*** Opening Listed entries ***

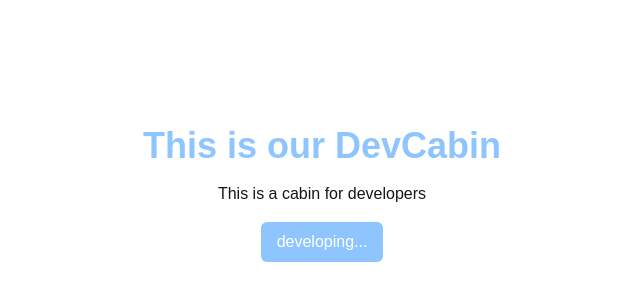
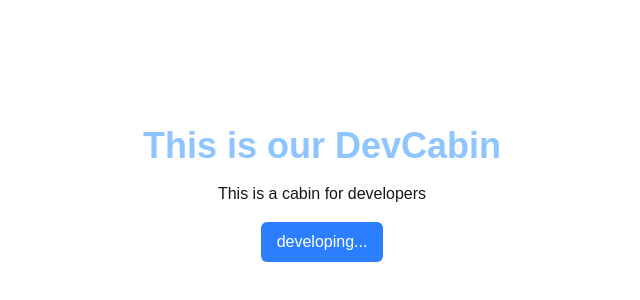
Before and after one commit to Asadulla56/-devcabin-website, a Next.js app: page / in a window 1280 px wide. Shown: the part 206-506 px from the top of the page, without its empty margins (318-958 px from the left). Built offline with nearby package versions, Linux system fonts and the light colour scheme.

Commit message:
change the color button

```diff
--- a/src/app/page.js
+++ b/src/app/page.js
@@ -6,7 +6,7 @@
    <div className="flex flex-col justify-center items-center h-screen gap-4">
     <h1 className="text-4xl font-bold text-blue-300">This is our DevCabin</h1>
     <p>This is a cabin for developers</p>
-    <button className="bg-blue-300 text-white px-4 py-2 rounded-md">developing...</button>
+    <button className="bg-blue-500 text-white px-4 py-2 rounded-md">developing...</button>
    </div>
 
    </>
```
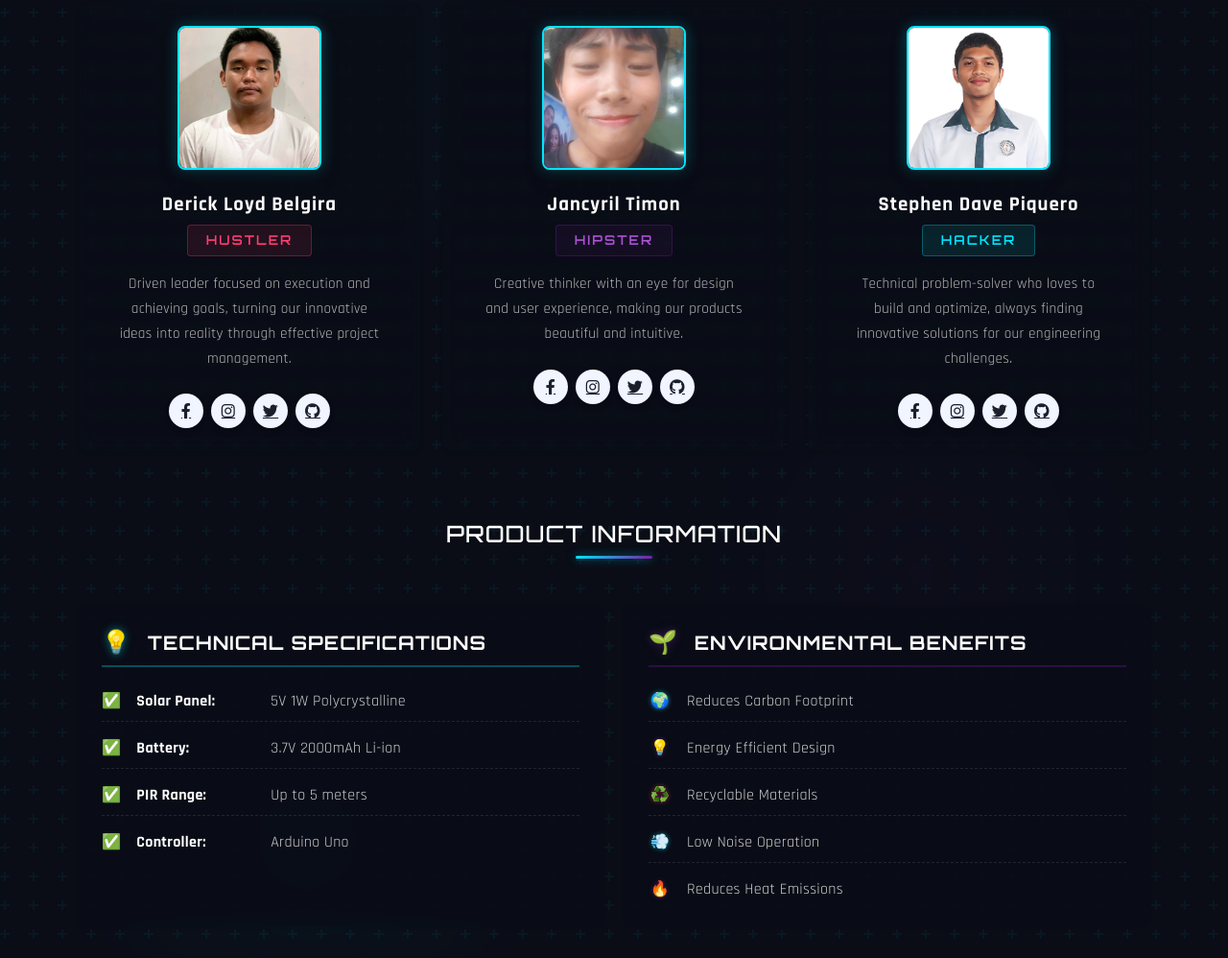
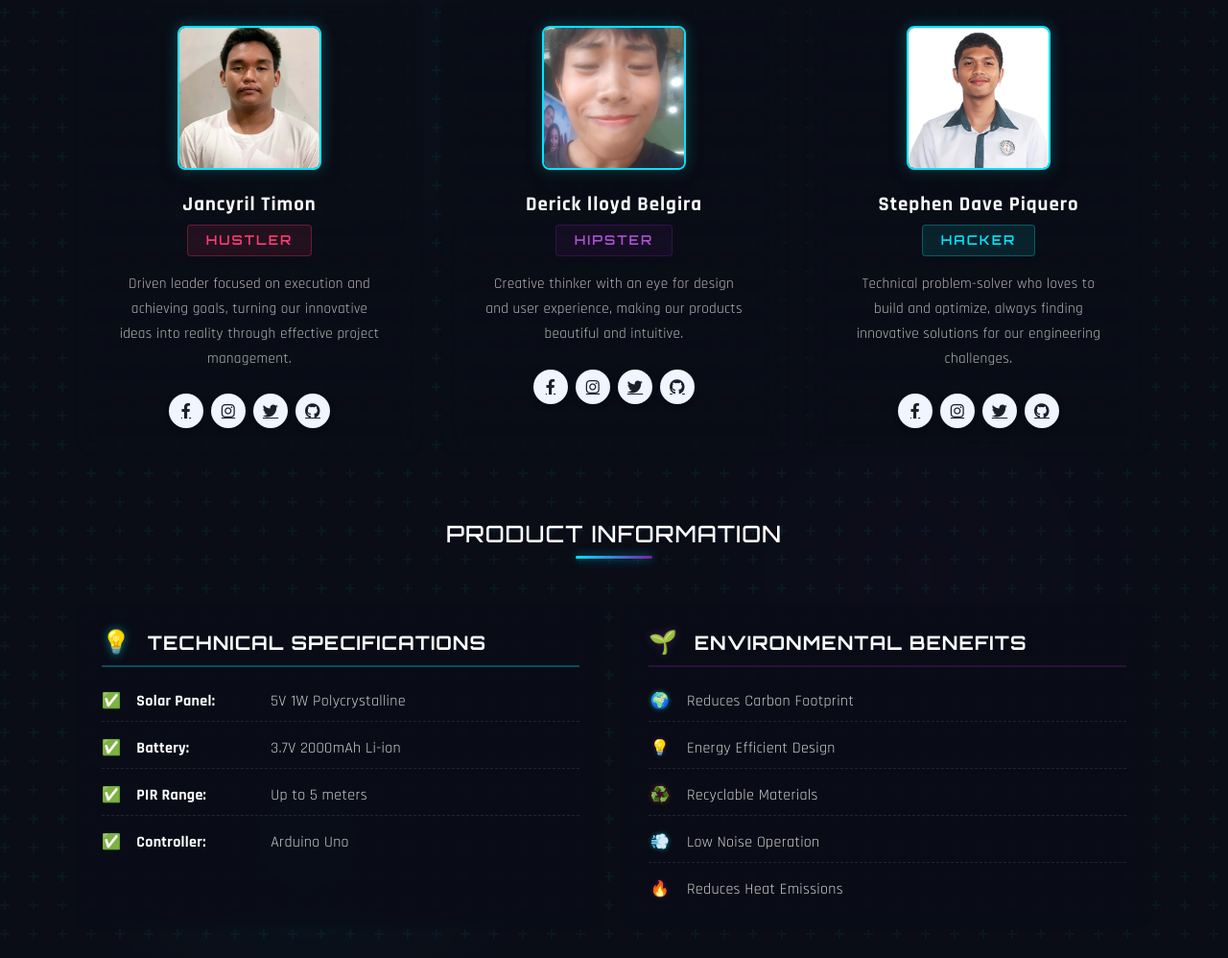
Before and after one commit to tepcvi/solarfantector, a plain HTML site: page index.html in a window 1280 px wide. Shown: the part 1604-2602 px from the top of the page at 96% size. Drawn offline with nearby package versions, Linux system fonts and the light colour scheme.

Commit message:
Swap team member names in index.html

```diff
--- a/index.html
+++ b/index.html
@@ -207,7 +207,7 @@
                         <div class="card team-member-card h-100 border-0 shadow-sm">
                             <div class="card-body text-center p-4">
                                 <img src="BEL.jpg" alt="Team Member - Hustler" class="team-member-img" onerror="this.src='https://via.placeholder.com/150x150.png?text=Hustler'; this.onerror='';">
-                                <h5 class="card-title" style="color: var(--white);">Derick Loyd Belgira</h5>
+                                <h5 class="card-title" style="color: var(--white);">Jancyril Timon</h5>
                                 <span class="team-member-role role-hustler" style="background: rgba(255, 61, 113, 0.1); border-color: rgba(255, 61, 113, 0.3); color: var(--accent);">HUSTLER</span>
                                 <p class="card-text">Driven leader focused on execution and achieving goals, turning our innovative ideas into reality through effective project management.</p>
                                 <div class="social-icons">
@@ -224,7 +224,7 @@
                         <div class="card team-member-card h-100 border-0 shadow-sm">
                             <div class="card-body text-center p-4">
                                 <img src="MON.jpg" alt="Team Member - Hipster" class="team-member-img" onerror="this.src='https://via.placeholder.com/150x150.png?text=Hipster'; this.onerror='';">
-                                <h5 class="card-title" style="color: var(--white);">Jancyril Timon</h5>
+                                <h5 class="card-title" style="color: var(--white);">Derick lloyd Belgira</h5>
                                 <span class="team-member-role role-hipster">HIPSTER</span>
                                 <p class="card-text">Creative thinker with an eye for design and user experience, making our products beautiful and intuitive.</p>
                                 <div class="social-icons">
```
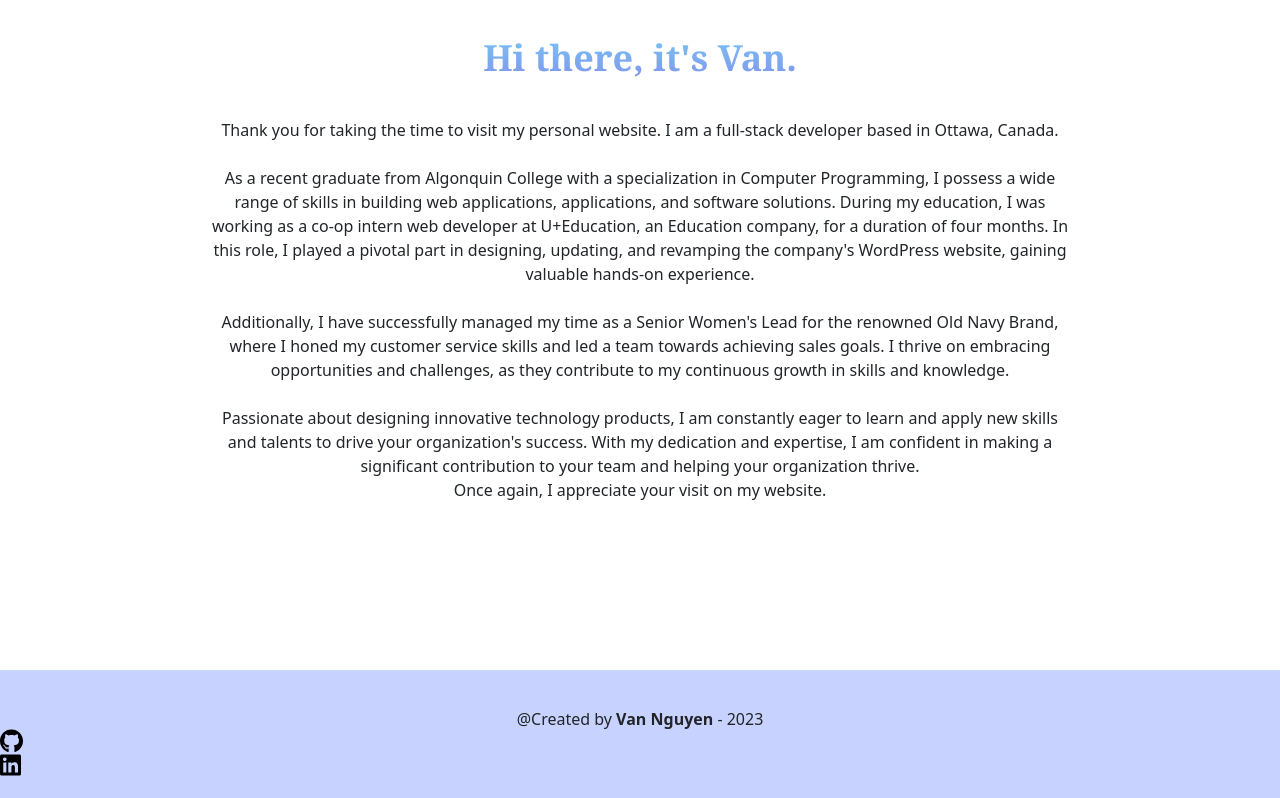
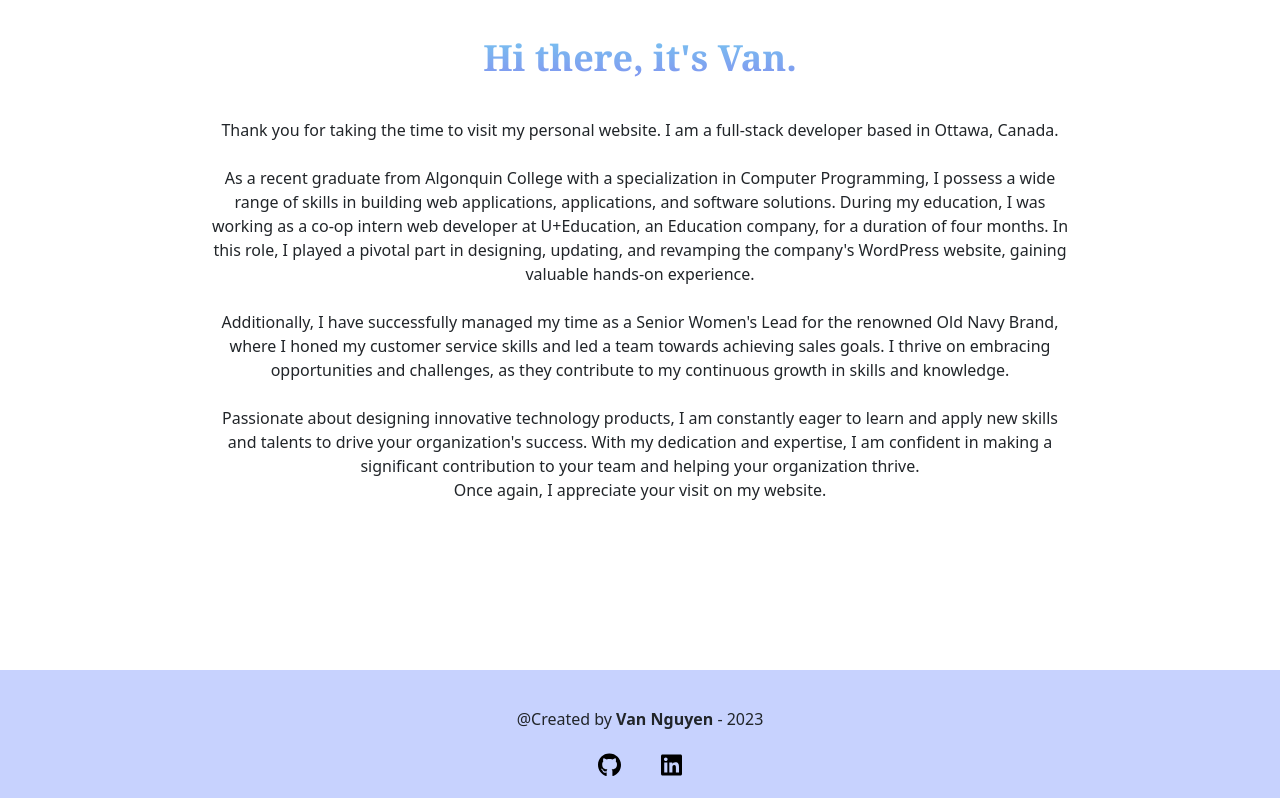
Before and after one commit to vanguyen333/mysiteO, a React (Vite) app: page /about in a window 1280 px wide. Shown: the part 529-1327 px from the top of the page. Built offline with nearby package versions, Linux system fonts and the light colour scheme.

Commit message:
done styling

```diff
--- a/src/components/Footer.jsx
+++ b/src/components/Footer.jsx
@@ -1,11 +1,11 @@
 const Footer = () => {
   return (
-    <div className="footer h-32 pt-10 mt-32 text-center bg-indigo-200">
+    <div className="footer h-32 pt-10 mt-32 text-center bg-indigo-200 ">
       <h1>
         @Created by<strong> Van Nguyen </strong> - 2023
       </h1>
+      <div className="logos flex gap-10 justify-center pt-6">
         <a href="https://github.com/vanguyen333">
-        {" "}
           <img
             className="h-6 border-none object-center"
             src="./imgs/github.svg"
@@ -13,9 +13,9 @@ const Footer = () => {
           />
         </a>
         <a href="https://www.linkedin.com/in/van-nguyen-2aa017224/">
-        {" "}
           <img className="h-6 border-none" src="./imgs/linkedin.svg" />{" "}
         </a>
+      </div>
     </div>
   );
 };
```
Lines whose indentation alone changed are shown as unchanged.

*** Closing Listed entries ***

■ Your instructions
Every entry above is to be set down exactly; the pictures are to be left out.

■ Exercise answer
Before and after one commit to Asadulla56/-devcabin-website, a Next.js app: page / in a window 1280 px wide. Shown: the part 206-506 px from the top of the page, without its empty margins (318-958 px from the left). Built offline with nearby package versions, Linux system fonts and the light colour scheme.

Commit message:
change the color button

```diff
--- a/src/app/page.js
+++ b/src/app/page.js
@@ -6,7 +6,7 @@
    <div className="flex flex-col justify-center items-center h-screen gap-4">
     <h1 className="text-4xl font-bold text-blue-300">This is our DevCabin</h1>
     <p>This is a cabin for developers</p>
-    <button className="bg-blue-300 text-white px-4 py-2 rounded-md">developing...</button>
+    <button className="bg-blue-500 text-white px-4 py-2 rounded-md">developing...</button>
    </div>
 
    </>
```
Before and after one commit to tepcvi/solarfantector, a plain HTML site: page index.html in a window 1280 px wide. Shown: the part 1604-2602 px from the top of the page at 96% size. Drawn offline with nearby package versions, Linux system fonts and the light colour scheme.

Commit message:
Swap team member names in index.html

```diff
--- a/index.html
+++ b/index.html
@@ -207,7 +207,7 @@
                         <div class="card team-member-card h-100 border-0 shadow-sm">
                             <div class="card-body text-center p-4">
                                 <img src="BEL.jpg" alt="Team Member - Hustler" class="team-member-img" onerror="this.src='https://via.placeholder.com/150x150.png?text=Hustler'; this.onerror='';">
-                                <h5 class="card-title" style="color: var(--white);">Derick Loyd Belgira</h5>
+                                <h5 class="card-title" style="color: var(--white);">Jancyril Timon</h5>
                                 <span class="team-member-role role-hustler" style="background: rgba(255, 61, 113, 0.1); border-color: rgba(255, 61, 113, 0.3); color: var(--accent);">HUSTLER</span>
                                 <p class="card-text">Driven leader focused on execution and achieving goals, turning our innovative ideas into reality through effective project management.</p>
                                 <div class="social-icons">
@@ -224,7 +224,7 @@
                         <div class="card team-member-card h-100 border-0 shadow-sm">
                             <div class="card-body text-center p-4">
                                 <img src="MON.jpg" alt="Team Member - Hipster" class="team-member-img" onerror="this.src='https://via.placeholder.com/150x150.png?text=Hipster'; this.onerror='';">
-                                <h5 class="card-title" style="color: var(--white);">Jancyril Timon</h5>
+                                <h5 class="card-title" style="color: var(--white);">Derick lloyd Belgira</h5>
                                 <span class="team-member-role role-hipster">HIPSTER</span>
                                 <p class="card-text">Creative thinker with an eye for design and user experience, making our products beautiful and intuitive.</p>
                                 <div class="social-icons">
```
Before and after one commit to vanguyen333/mysiteO, a React (Vite) app: page /about in a window 1280 px wide. Shown: the part 529-1327 px from the top of the page. Built offline with nearby package versions, Linux system fonts and the light colour scheme.

Commit message:
done styling

```diff
--- a/src/components/Footer.jsx
+++ b/src/components/Footer.jsx
@@ -1,11 +1,11 @@
 const Footer = () => {
   return (
-    <div className="footer h-32 pt-10 mt-32 text-center bg-indigo-200">
+    <div className="footer h-32 pt-10 mt-32 text-center bg-indigo-200 ">
       <h1>
         @Created by<strong> Van Nguyen </strong> - 2023
       </h1>
+      <div className="logos flex gap-10 justify-center pt-6">
         <a href="https://github.com/vanguyen333">
-        {" "}
           <img
             className="h-6 border-none object-center"
             src="./imgs/github.svg"
@@ -13,9 +13,9 @@ const Footer = () => {
           />
         </a>
         <a href="https://www.linkedin.com/in/van-nguyen-2aa017224/">
-        {" "}
           <img className="h-6 border-none" src="./imgs/linkedin.svg" />{" "}
         </a>
+      </div>
     </div>
   );
 };
```
Lines whose indentation alone changed are shown as unchanged.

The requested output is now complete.